TASK TO COMPLETE: Copy the records that follow exactly as written, but not their pictures.

RECORD EXCERPTS:
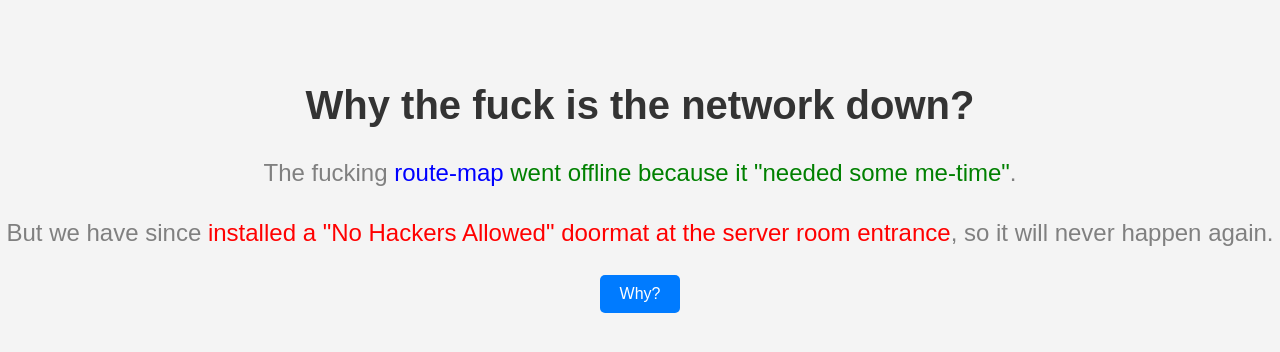
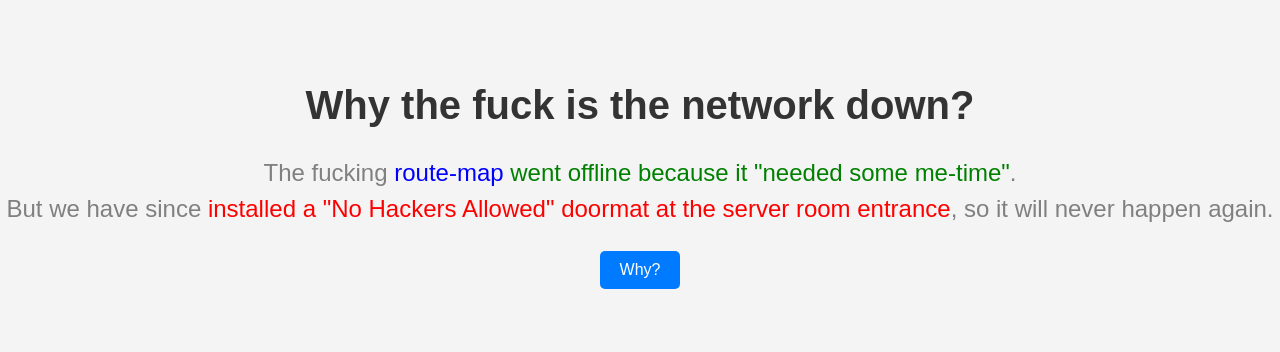
Before and after one commit to cloudcapps/netdown, a Flask app: page / in a window 1280 px wide. Shown: the part 173-525 px from the top of the page. Run offline with Flask 3, Linux system fonts and the light colour scheme.

Commit message:
Margin tweaks

```diff
--- a/static/style.css
+++ b/static/style.css
@@ -9,6 +9,14 @@ body {
 .reason, .solution {
     font-size: 24px;
     line-height: 1.5;
+}
+
+.reason {
+    margin-bottom: 0px
+}
+
+.solution {
+    margin-top: 0px
 }
 
 .grey {
```
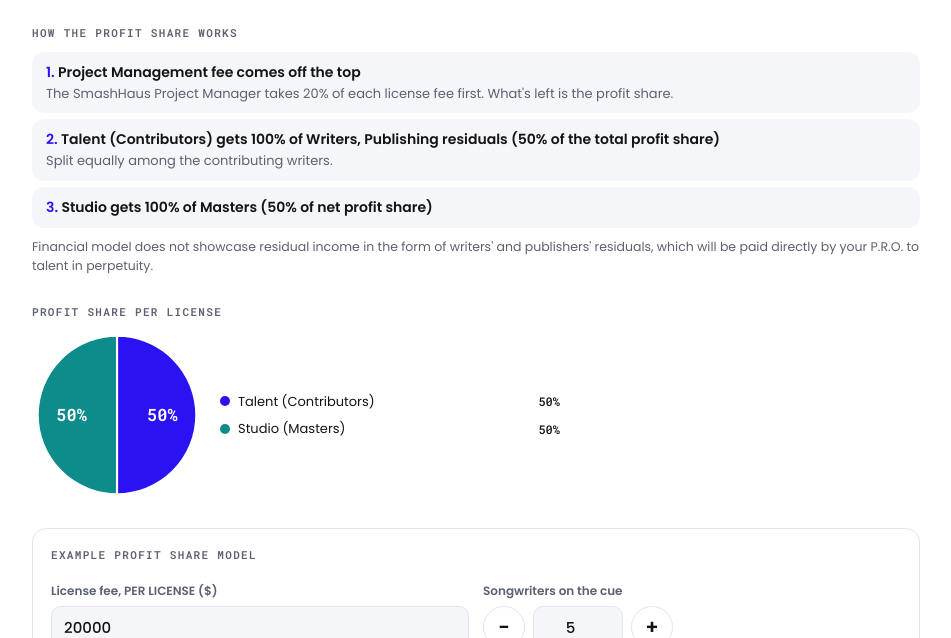
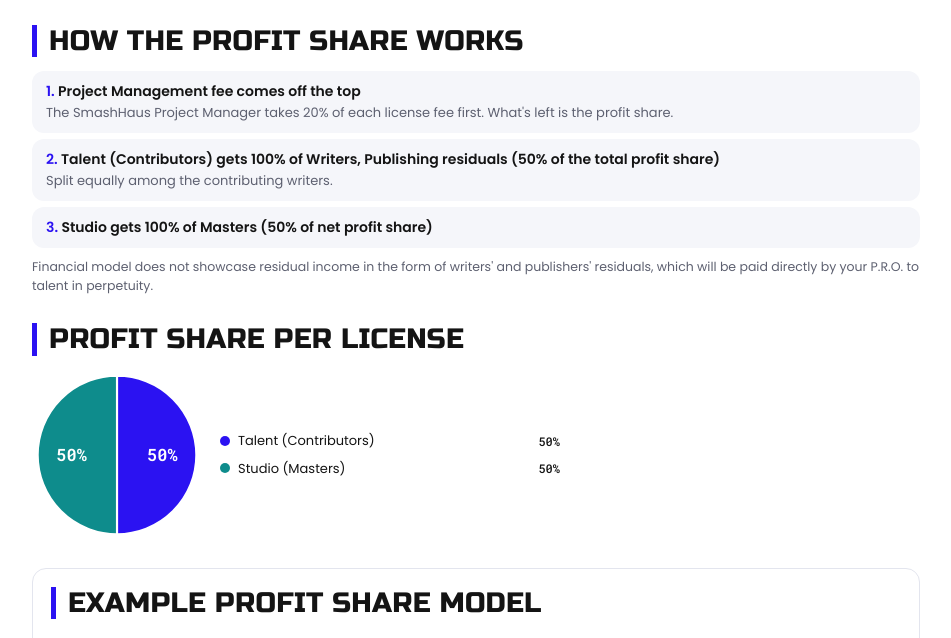
Before and after one commit to DylanBerry007/cinemasessions, a plain HTML site: page index.html in a window 1280 px wide. Shown: the part 156-794 px from the top of the page, without its empty margins (164-1115 px from the left). Drawn offline with Linux system fonts and the light colour scheme.

Commit message:
Bigger section headers
Co-Authored-By: Claude Opus 5.5 <noreply@anthropic.com>
Claude-Session: https://claude.ai/code/session_017LLJwwAfMYBGY3SnCBB86N

```diff
--- a/index.html
+++ b/index.html
@@ -37,6 +37,7 @@ button:focus-visible,input:focus-visible,textarea:focus-visible{outline:2px soli
 button.primary{background:var(--blue);border-color:var(--blue);color:#fff}
 button.primary:hover{filter:brightness(1.1)}
 button.ghost{border-color:transparent;color:var(--muted);padding-inline:10px}
+h2.sh,.calc h2.sh{font-family:var(--f-disp);font-weight:400;font-size:clamp(22px,3.2vw,28px);line-height:1.15;text-transform:uppercase;letter-spacing:.01em;color:var(--ink);margin:0 0 4px;padding-left:12px;border-left:5px solid var(--blue)}
 .lab{font-family:var(--f-mono);font-size:11px;font-weight:600;letter-spacing:.12em;text-transform:uppercase;color:var(--muted)}
 .rules{display:grid;grid-template-columns:repeat(auto-fit,minmax(230px,1fr));gap:12px}
 .rule{background:var(--soft);border-radius:14px;padding:16px 18px;display:grid;gap:6px;align-content:start;min-width:0}
@@ -204,18 +205,18 @@ td .bs{color:var(--muted);font-size:12px}
   </section>
 
   <section class="how" aria-label="How the profit share works">
-    <span class="lab">How the profit share works</span>
+    <h2 class="sh">How the profit share works</h2>
     <ol id="how"></ol>
     <p class="note">Financial model does not showcase residual income in the form of writers' and publishers' residuals, which will be paid directly by your P.R.O. to talent in perpetuity.</p>
   </section>
 
   <section class="pie-wrap" aria-label="Profit share chart">
-      <span class="lab" id="pieLab">Profit share</span>
+      <h2 class="sh" id="pieLab">Profit share</h2>
       <div class="cl"><svg id="pie" viewBox="0 0 120 120" role="img" aria-label="Profit share pie chart"></svg><div class="leg" id="pieLeg"></div></div>
   </section>
 
   <section class="calc" aria-label="Profit share">
-    <span class="lab">Example profit share model</span>
+    <h2 class="sh">Example profit share model</h2>
     <div class="inputs">
       <div class="f"><label for="upIn">License fee, PER LICENSE ($)</label><input id="upIn" type="number" min="0" step="500"></div>
       <div class="f"><label for="wrIn">Songwriters on the cue</label><div class="step"><button type="button" id="wrMinus" aria-label="Fewer writers">−</button><input id="wrIn" type="number" min="1" max="8" step="1" inputmode="numeric"><button type="button" id="wrPlus" aria-label="More writers">+</button></div></div>
```
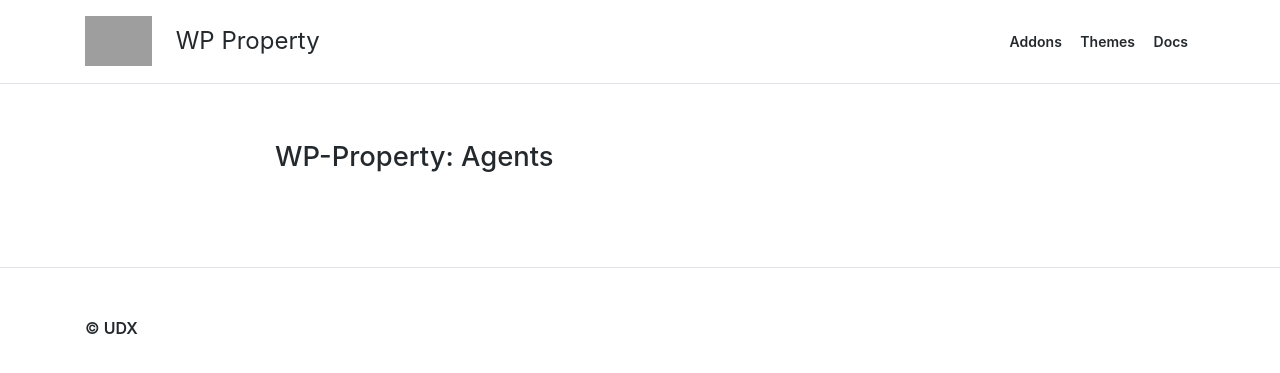
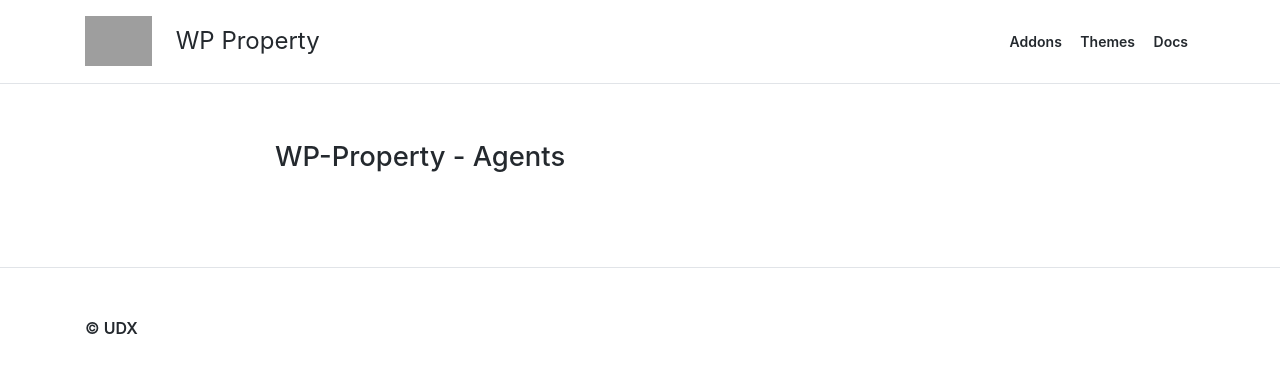
Before and after one commit to wp-property/wp-property.github.io, a Jekyll site: the page built from addons/agents.md, in a window 1280 px wide. Shown: the top 373 px of the page. Built offline with Jekyll 4.4.1, drawn with Linux system fonts in a browser that asks for light colours; our own code applies the rules of GitHub Pages for plain Markdown files; grey boxes are pictures that could not be loaded.

```diff
--- a/addons/agents.md
+++ b/addons/agents.md
@@ -1,8 +1,8 @@
 ---
-title: WP-Property: Agents
+title: WP-Property - Agents
 slug: agents
 description: Allows to create new Real Estate agent accounts, associate them with properties, filter properties by agent and more.
 image: //storage.googleapis.com/media.usabilitydynamics.com/2014/10/898293ed-wpproperty-extension-agents-icon-300x300.png
 ---
 
-## WP-Property: Agents
+## WP-Property - Agents
```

PROBLEM SOLUTION:
Before and after one commit to cloudcapps/netdown, a Flask app: page / in a window 1280 px wide. Shown: the part 173-525 px from the top of the page. Run offline with Flask 3, Linux system fonts and the light colour scheme.

Commit message:
Margin tweaks

```diff
--- a/static/style.css
+++ b/static/style.css
@@ -9,6 +9,14 @@ body {
 .reason, .solution {
     font-size: 24px;
     line-height: 1.5;
+}
+
+.reason {
+    margin-bottom: 0px
+}
+
+.solution {
+    margin-top: 0px
 }
 
 .grey {
```
Before and after one commit to DylanBerry007/cinemasessions, a plain HTML site: page index.html in a window 1280 px wide. Shown: the part 156-794 px from the top of the page, without its empty margins (164-1115 px from the left). Drawn offline with Linux system fonts and the light colour scheme.

Commit message:
Bigger section headers
Co-Authored-By: Claude Opus 5.5 <noreply@anthropic.com>
Claude-Session: https://claude.ai/code/session_017LLJwwAfMYBGY3SnCBB86N

```diff
--- a/index.html
+++ b/index.html
@@ -37,6 +37,7 @@ button:focus-visible,input:focus-visible,textarea:focus-visible{outline:2px soli
 button.primary{background:var(--blue);border-color:var(--blue);color:#fff}
 button.primary:hover{filter:brightness(1.1)}
 button.ghost{border-color:transparent;color:var(--muted);padding-inline:10px}
+h2.sh,.calc h2.sh{font-family:var(--f-disp);font-weight:400;font-size:clamp(22px,3.2vw,28px);line-height:1.15;text-transform:uppercase;letter-spacing:.01em;color:var(--ink);margin:0 0 4px;padding-left:12px;border-left:5px solid var(--blue)}
 .lab{font-family:var(--f-mono);font-size:11px;font-weight:600;letter-spacing:.12em;text-transform:uppercase;color:var(--muted)}
 .rules{display:grid;grid-template-columns:repeat(auto-fit,minmax(230px,1fr));gap:12px}
 .rule{background:var(--soft);border-radius:14px;padding:16px 18px;display:grid;gap:6px;align-content:start;min-width:0}
@@ -204,18 +205,18 @@ td .bs{color:var(--muted);font-size:12px}
   </section>
 
   <section class="how" aria-label="How the profit share works">
-    <span class="lab">How the profit share works</span>
+    <h2 class="sh">How the profit share works</h2>
     <ol id="how"></ol>
     <p class="note">Financial model does not showcase residual income in the form of writers' and publishers' residuals, which will be paid directly by your P.R.O. to talent in perpetuity.</p>
   </section>
 
   <section class="pie-wrap" aria-label="Profit share chart">
-      <span class="lab" id="pieLab">Profit share</span>
+      <h2 class="sh" id="pieLab">Profit share</h2>
       <div class="cl"><svg id="pie" viewBox="0 0 120 120" role="img" aria-label="Profit share pie chart"></svg><div class="leg" id="pieLeg"></div></div>
   </section>
 
   <section class="calc" aria-label="Profit share">
-    <span class="lab">Example profit share model</span>
+    <h2 class="sh">Example profit share model</h2>
     <div class="inputs">
       <div class="f"><label for="upIn">License fee, PER LICENSE ($)</label><input id="upIn" type="number" min="0" step="500"></div>
       <div class="f"><label for="wrIn">Songwriters on the cue</label><div class="step"><button type="button" id="wrMinus" aria-label="Fewer writers">−</button><input id="wrIn" type="number" min="1" max="8" step="1" inputmode="numeric"><button type="button" id="wrPlus" aria-label="More writers">+</button></div></div>
```
Before and after one commit to wp-property/wp-property.github.io, a Jekyll site: the page built from addons/agents.md, in a window 1280 px wide. Shown: the top 373 px of the page. Built offline with Jekyll 4.4.1, drawn with Linux system fonts in a browser that asks for light colours; our own code applies the rules of GitHub Pages for plain Markdown files; grey boxes are pictures that could not be loaded.

```diff
--- a/addons/agents.md
+++ b/addons/agents.md
@@ -1,8 +1,8 @@
 ---
-title: WP-Property: Agents
+title: WP-Property - Agents
 slug: agents
 description: Allows to create new Real Estate agent accounts, associate them with properties, filter properties by agent and more.
 image: //storage.googleapis.com/media.usabilitydynamics.com/2014/10/898293ed-wpproperty-extension-agents-icon-300x300.png
 ---
 
-## WP-Property: Agents
+## WP-Property - Agents
```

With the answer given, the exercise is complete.